What Is the Buffett Rule
The “Buffett Rule” was part of the tax plan proposed by President Barack Obama in 2011. It was a fair share tax and got its name from billionaire investor Warren Buffett who famously stated that it was wrong that he pays a lower tax rate than his secretary.
- The Buffett Rule proposed a 30% minimum tax on people making more than 100% a year.
- It was part of President Barack Obama's 2011 tax proposal.
- It was named after Warren Buffett, who criticized a tax system that allowed him to pay a lower tax rate than his secretary.
Understanding the Buffett Rule
The Buffet Rule contends that the tax system is not fair because it puts a greater proportional tax burden on wages than it does on investment income. The middle-class shoulder this burden because their income primarily consists of wages subjected to income, payroll, and other federal taxes whereas upper-class income consists primarily of investment income taxed at preferential capital gains rates. It blames tax code bias for an unfair tax system that forces many middle-class workers to pay a larger proportion of their income in taxes than the wealthy do. The Buffet Rule seeks to remedy the bias by requiring millionaires to pay at least 30% of their post-charitable-contribution income in taxes.
The Buffet Rule inspired legislation known as the "Paying a Fair Share Act.” This legislation was first introduced and rejected by Congress in 2012. Similar legislation was introduced and rejected in subsequent years, as well.

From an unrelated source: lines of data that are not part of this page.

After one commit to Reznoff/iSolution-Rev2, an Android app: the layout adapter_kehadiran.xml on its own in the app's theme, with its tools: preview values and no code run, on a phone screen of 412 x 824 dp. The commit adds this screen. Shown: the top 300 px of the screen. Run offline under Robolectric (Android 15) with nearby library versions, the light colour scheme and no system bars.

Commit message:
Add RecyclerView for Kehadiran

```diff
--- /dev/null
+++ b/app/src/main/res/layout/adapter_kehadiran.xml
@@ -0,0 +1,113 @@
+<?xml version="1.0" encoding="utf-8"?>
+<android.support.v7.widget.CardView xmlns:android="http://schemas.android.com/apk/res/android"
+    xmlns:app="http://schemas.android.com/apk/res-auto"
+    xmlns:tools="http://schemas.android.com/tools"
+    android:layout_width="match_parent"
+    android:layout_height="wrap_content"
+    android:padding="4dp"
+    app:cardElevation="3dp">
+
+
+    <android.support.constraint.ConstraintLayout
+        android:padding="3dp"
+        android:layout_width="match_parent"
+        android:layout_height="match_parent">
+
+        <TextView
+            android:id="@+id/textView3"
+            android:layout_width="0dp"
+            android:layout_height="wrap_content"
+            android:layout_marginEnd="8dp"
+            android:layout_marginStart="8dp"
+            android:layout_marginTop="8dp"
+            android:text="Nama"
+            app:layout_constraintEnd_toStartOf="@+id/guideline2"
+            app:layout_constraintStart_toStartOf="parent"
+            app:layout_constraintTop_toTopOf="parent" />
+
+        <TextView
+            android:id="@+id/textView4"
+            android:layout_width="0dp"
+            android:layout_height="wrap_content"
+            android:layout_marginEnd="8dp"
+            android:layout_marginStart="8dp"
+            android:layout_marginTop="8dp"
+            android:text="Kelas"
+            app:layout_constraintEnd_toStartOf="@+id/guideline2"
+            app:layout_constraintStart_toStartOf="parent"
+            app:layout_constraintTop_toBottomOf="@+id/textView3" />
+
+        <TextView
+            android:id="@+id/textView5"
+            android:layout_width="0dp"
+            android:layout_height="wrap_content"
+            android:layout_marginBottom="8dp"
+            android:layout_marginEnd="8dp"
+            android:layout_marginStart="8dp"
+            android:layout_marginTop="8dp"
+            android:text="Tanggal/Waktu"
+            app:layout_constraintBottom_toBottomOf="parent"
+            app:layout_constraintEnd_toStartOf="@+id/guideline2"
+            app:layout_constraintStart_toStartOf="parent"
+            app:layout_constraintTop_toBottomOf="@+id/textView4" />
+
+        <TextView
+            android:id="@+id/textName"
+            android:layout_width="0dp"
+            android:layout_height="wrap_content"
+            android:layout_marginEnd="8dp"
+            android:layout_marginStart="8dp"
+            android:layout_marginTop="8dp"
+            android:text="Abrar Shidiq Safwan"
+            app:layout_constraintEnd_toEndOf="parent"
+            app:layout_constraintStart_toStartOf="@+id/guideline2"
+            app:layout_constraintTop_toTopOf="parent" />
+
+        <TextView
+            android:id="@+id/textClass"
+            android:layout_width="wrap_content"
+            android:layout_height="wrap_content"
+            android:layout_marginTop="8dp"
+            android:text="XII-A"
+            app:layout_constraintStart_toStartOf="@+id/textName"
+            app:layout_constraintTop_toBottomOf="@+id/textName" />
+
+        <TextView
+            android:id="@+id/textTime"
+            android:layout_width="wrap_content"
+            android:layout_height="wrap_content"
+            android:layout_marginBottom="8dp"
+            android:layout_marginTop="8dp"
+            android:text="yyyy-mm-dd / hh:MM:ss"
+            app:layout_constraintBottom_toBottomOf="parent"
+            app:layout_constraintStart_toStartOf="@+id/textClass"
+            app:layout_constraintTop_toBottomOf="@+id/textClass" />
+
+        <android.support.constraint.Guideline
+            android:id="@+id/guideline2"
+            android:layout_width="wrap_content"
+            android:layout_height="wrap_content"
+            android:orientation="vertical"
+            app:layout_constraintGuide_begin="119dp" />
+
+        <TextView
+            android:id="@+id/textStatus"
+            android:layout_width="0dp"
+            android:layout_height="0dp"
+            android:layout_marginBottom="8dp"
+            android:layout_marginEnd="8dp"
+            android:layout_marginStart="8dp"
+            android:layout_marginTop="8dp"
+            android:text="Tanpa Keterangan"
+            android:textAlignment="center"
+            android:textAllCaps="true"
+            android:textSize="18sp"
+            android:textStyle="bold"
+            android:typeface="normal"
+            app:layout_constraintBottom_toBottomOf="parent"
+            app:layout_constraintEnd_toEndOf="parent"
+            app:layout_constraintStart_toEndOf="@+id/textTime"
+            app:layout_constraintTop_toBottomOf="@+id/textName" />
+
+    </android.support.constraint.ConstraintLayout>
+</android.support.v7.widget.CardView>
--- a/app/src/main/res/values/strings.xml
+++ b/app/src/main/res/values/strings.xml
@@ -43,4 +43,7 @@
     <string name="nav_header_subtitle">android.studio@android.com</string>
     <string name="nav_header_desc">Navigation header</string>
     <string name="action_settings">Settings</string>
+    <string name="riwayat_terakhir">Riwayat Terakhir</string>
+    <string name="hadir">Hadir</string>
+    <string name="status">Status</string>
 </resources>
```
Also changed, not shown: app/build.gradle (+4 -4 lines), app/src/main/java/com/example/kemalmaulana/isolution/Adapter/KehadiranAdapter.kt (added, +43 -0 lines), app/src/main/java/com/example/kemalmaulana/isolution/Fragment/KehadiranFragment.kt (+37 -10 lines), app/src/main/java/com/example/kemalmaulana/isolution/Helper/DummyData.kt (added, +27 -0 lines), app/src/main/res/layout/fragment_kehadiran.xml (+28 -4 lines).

Critics state that the Buffett Rule is, in effect, a capital gains tax rate hike that would have a chilling effect on business growth. Proponents of the Buffet Rule claim it is the first step to close a tax loophole with a measure of tax impartiality. They remind critics that tax code bias helps the very wealthy avoid taxes so that they pay an average effective federal tax rate far short of the top marginal rate they should be paying. They believe the Buffet Rule can usher in middle-class tax relief by making sure that the wealthy pay as large a share of their income in taxes as the middle class does.